The K-pop industry in general, unlike movies or theater productions, also tends to thrive on the wholesome image of its stars. Many pop singers, especially female stars, rely heavily on advertisement deals in securing revenue for their companies. Commodity values of singers, when associated with negative news, tends to decline steeper compared with stars in other fields.
But amid the music industry's relative silence within the Me Too movement, others point out the Korean music industry's overall advancement not just in market size and product quality but also in terms of transparency and work ethics throughout the years.
With many companies going public and investing fortunes in training and productions, ranging from albums to music videos, for multiple years, basically too much is at risk to allow several bad apples to run amok.
"I think the overall music scene has changed since the exponential growth of S.M. Entertainment in the early 2000s. Major labels have adopted outside CEOs and have introduced systemic management of stars, far more organized compared to overseas," said Lee Ji-sun, director of the Korean Music Awards.
Another person with close ties in the music industry also noted how artist-management relationships at companies have become stricter compared with the past.
"In many companies, full-time managers are often immediately fired when they try to flirt with the stars," the person said.
(2nd LD) (Yonhap Interview) USFK chief dismisses worries about scaled-back allied exercise
N. Korea considers suspending denuclearization talks with U.S.: Tass
Sanctions on N.K. causing 'unintended consequences' on humanitarian projects: U.N. report
Preorders of BTS' new album surpass 2.6 mln copies
Retirement pension funds log low returns in 2018
U.S. intelligence chief in Seoul to discuss N. Korea: source
N.K. ambassadors' election to parliament confirmed amid speculation about their return
Tax agency launches probe into YG Entertainment

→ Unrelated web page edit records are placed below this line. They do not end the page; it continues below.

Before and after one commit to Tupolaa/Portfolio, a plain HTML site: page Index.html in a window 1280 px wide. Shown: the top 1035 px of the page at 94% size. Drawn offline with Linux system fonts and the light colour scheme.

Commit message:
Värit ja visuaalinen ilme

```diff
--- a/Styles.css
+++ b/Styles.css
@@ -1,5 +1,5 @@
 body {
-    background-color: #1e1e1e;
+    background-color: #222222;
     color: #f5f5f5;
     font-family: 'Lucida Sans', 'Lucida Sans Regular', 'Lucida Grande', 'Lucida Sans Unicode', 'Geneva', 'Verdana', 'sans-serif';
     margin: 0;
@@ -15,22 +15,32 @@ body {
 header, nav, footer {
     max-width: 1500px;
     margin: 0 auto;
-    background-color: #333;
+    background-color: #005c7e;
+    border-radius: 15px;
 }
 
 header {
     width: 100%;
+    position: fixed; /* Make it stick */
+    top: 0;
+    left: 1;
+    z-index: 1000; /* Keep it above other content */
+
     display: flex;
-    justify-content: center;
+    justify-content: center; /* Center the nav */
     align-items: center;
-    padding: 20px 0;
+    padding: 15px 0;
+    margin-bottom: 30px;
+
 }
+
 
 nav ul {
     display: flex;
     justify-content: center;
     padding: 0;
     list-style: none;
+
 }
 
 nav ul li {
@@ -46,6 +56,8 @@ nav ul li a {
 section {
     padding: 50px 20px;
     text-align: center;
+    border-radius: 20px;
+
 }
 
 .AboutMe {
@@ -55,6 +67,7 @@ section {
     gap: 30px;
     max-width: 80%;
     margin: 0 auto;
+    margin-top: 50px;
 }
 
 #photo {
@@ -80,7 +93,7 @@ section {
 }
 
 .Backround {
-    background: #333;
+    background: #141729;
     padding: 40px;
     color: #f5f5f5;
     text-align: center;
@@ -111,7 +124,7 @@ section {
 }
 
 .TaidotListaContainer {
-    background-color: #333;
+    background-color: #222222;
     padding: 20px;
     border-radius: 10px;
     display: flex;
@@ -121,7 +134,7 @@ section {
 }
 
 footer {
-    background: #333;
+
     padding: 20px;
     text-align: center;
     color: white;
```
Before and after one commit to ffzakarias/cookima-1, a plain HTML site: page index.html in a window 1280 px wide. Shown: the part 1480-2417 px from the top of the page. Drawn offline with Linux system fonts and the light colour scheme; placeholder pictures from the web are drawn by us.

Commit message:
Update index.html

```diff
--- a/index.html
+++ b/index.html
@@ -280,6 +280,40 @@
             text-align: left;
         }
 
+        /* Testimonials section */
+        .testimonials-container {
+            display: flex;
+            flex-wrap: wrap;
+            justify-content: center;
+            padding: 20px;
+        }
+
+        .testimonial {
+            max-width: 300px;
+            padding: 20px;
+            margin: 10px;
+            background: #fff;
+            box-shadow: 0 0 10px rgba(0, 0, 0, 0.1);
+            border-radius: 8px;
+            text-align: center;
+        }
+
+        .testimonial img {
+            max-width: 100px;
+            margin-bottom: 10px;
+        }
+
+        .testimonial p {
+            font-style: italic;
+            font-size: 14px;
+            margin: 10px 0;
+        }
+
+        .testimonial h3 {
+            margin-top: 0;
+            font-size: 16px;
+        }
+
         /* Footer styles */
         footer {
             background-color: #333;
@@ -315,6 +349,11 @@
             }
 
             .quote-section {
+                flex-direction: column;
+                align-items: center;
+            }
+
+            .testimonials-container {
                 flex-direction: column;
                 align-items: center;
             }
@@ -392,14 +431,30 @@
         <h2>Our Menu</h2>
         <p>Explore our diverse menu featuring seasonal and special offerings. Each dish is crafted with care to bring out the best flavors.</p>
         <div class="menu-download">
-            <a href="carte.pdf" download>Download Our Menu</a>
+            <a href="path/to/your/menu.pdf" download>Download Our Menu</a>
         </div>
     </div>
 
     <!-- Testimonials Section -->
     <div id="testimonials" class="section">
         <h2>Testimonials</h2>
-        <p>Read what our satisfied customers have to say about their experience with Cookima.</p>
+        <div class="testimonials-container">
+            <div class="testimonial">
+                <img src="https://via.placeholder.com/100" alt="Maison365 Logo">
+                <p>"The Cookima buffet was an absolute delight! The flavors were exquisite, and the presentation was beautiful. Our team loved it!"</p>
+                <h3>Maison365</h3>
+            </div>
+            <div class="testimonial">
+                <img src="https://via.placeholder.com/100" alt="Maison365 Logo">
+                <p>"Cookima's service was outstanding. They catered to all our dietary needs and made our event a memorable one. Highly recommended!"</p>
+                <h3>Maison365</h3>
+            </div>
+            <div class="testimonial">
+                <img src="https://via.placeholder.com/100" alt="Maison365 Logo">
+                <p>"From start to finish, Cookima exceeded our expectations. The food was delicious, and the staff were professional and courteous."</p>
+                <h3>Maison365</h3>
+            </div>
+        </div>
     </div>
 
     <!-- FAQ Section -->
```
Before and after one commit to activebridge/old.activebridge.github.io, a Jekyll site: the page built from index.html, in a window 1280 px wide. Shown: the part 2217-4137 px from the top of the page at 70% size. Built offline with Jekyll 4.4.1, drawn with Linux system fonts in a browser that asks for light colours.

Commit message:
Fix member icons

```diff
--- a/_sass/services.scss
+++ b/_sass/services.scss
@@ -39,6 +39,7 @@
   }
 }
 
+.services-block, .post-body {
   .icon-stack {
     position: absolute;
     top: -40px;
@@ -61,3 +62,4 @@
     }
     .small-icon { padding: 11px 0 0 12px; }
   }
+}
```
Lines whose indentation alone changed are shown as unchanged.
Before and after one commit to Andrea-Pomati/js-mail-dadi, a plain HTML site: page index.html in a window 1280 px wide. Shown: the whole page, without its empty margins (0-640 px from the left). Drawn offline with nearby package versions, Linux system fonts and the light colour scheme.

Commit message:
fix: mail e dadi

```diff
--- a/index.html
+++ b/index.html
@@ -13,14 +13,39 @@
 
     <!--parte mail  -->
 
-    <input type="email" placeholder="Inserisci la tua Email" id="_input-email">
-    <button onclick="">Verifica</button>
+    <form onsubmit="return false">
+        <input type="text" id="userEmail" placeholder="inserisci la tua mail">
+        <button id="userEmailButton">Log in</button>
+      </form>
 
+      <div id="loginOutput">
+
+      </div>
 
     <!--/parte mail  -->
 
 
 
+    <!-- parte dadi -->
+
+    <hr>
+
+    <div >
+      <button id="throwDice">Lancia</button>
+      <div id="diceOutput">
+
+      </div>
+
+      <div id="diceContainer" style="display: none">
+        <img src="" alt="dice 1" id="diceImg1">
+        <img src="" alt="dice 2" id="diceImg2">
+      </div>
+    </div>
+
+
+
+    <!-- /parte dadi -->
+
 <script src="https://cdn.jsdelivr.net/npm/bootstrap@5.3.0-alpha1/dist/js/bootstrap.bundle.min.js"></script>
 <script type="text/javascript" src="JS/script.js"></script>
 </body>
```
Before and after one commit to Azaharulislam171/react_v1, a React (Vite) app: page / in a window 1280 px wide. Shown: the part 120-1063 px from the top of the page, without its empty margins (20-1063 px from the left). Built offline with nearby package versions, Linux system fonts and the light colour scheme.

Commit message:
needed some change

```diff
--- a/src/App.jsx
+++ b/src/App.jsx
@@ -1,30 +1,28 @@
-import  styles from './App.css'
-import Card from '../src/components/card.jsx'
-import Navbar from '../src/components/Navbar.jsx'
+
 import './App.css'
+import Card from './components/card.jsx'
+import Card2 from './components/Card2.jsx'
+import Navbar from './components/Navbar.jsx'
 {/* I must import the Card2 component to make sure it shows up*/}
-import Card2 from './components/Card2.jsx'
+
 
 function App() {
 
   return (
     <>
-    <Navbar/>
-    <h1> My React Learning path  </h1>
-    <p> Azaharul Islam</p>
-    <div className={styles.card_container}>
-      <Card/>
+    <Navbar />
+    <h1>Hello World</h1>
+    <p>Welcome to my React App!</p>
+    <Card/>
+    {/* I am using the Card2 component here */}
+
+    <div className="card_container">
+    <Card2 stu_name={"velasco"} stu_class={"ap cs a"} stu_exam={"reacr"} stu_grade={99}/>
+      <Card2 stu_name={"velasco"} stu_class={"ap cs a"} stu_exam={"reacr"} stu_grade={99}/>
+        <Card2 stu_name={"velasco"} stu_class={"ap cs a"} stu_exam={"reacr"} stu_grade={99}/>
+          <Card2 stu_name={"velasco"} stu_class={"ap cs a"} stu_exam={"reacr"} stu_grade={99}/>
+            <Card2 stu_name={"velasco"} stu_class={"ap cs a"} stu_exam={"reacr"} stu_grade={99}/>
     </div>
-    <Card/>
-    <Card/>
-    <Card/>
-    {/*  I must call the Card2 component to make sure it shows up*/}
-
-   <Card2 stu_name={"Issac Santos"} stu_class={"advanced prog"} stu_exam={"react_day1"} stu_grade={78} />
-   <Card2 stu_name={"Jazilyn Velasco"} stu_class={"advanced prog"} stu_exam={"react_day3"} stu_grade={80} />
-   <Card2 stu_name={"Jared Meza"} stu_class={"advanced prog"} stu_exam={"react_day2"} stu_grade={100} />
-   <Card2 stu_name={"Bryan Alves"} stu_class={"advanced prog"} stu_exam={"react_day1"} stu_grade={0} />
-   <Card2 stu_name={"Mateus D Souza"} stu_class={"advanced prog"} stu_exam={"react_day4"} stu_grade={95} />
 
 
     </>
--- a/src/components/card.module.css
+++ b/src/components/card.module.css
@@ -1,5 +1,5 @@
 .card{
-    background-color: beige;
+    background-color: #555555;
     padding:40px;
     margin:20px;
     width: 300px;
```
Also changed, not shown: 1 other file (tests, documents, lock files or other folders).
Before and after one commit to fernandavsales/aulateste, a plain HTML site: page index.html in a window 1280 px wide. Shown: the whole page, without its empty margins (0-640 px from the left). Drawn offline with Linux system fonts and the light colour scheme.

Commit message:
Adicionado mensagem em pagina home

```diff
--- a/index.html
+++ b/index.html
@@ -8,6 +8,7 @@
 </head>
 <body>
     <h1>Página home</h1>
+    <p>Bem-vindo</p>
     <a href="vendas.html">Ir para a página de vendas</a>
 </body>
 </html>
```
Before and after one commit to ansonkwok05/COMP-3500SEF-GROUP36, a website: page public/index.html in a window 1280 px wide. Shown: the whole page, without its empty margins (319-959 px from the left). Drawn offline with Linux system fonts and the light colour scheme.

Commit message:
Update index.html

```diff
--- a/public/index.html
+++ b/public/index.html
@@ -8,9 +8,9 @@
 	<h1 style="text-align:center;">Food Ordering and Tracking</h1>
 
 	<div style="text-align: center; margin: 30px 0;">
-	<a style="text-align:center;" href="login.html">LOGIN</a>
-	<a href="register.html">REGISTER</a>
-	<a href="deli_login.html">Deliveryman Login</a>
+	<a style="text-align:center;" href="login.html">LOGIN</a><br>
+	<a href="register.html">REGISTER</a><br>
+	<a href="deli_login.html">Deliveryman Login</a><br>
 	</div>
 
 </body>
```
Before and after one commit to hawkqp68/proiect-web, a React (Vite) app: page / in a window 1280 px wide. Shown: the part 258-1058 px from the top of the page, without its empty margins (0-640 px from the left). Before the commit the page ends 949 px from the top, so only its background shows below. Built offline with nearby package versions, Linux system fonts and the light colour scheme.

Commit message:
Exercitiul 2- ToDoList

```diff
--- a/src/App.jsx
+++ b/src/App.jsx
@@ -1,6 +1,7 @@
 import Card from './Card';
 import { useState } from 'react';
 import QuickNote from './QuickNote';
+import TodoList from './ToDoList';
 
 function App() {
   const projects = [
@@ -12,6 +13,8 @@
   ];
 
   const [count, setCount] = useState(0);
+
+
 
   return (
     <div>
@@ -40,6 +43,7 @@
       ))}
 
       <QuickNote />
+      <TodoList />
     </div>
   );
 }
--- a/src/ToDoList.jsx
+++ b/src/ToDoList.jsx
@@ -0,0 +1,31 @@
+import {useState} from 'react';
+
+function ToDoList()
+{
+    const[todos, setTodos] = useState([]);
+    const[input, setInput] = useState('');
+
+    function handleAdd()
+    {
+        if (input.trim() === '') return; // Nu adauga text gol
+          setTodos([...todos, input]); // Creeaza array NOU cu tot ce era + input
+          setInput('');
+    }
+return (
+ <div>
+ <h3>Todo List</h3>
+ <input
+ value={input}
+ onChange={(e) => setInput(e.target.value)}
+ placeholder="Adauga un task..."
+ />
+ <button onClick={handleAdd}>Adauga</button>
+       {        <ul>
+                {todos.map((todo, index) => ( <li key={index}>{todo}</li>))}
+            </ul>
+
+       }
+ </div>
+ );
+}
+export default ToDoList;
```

(LEAD) 2017 Pohang earthquake probably caused by geothermal plant
(LEAD) N.K. newspaper boasts close ties with Russia amid stalled nuclear talks